[Change listing data]
- Opening Delimiter -

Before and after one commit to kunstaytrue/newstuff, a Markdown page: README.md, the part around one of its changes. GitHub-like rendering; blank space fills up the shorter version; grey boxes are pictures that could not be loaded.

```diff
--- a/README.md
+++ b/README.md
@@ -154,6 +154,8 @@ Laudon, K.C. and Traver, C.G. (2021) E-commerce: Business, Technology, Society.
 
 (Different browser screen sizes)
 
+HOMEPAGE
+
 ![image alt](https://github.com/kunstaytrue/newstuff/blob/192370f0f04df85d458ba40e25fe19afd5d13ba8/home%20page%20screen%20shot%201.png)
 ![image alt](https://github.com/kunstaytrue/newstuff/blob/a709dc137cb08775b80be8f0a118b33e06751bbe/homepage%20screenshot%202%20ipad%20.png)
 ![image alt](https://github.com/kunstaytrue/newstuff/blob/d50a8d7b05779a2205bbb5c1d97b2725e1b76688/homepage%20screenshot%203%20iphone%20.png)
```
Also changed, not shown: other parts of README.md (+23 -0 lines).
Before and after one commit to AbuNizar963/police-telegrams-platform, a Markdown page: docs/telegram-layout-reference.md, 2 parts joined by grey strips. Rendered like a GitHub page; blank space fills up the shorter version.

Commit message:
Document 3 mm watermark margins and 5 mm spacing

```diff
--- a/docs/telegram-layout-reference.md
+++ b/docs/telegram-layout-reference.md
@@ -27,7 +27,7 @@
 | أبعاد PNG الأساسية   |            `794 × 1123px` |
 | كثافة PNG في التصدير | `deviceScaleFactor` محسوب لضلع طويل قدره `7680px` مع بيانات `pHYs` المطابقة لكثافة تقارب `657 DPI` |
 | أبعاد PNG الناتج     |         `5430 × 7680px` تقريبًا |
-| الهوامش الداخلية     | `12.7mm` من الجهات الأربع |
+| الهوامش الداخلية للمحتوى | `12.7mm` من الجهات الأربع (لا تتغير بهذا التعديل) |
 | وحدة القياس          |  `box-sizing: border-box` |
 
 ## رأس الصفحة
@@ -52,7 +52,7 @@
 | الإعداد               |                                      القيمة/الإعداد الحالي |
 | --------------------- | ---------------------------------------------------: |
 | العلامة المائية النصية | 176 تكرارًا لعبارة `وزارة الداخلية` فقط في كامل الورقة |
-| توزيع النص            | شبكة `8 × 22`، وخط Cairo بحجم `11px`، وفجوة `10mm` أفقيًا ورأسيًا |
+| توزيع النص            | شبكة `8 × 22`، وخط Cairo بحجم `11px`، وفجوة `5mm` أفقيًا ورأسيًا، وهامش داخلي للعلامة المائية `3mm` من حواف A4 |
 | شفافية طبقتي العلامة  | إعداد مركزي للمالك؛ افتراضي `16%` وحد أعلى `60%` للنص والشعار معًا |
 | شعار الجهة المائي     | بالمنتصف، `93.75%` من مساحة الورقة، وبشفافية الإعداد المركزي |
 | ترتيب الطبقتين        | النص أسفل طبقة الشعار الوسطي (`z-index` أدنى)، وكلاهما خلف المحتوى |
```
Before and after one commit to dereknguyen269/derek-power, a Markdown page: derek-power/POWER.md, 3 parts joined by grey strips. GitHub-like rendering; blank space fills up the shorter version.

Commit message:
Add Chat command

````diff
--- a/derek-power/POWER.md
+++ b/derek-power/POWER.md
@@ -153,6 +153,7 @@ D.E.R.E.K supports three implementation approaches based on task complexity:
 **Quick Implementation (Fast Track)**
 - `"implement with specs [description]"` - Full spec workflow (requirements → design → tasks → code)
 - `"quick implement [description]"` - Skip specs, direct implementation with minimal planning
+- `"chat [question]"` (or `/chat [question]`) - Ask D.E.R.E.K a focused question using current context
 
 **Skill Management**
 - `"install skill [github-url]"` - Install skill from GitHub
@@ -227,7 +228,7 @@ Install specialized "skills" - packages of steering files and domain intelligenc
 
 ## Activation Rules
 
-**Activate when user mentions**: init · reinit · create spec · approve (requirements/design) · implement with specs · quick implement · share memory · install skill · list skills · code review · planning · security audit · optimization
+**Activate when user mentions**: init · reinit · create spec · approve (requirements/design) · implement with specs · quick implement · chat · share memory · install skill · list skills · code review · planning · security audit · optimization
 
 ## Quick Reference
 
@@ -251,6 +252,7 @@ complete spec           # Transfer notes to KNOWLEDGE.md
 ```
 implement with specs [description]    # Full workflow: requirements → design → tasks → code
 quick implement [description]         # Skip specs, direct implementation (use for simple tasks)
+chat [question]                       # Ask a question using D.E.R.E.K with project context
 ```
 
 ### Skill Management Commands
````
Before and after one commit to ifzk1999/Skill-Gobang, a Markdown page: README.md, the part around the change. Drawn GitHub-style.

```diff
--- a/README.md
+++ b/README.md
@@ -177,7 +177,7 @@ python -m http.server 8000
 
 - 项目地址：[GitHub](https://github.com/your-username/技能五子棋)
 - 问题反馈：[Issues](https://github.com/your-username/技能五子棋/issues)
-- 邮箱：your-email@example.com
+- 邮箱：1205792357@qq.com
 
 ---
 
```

- Closing Delimiter -

TO DO =>
Say how many lines of the records contain the word "https", and give no other output.

SOLUTION TO THE EXERCISE =>
5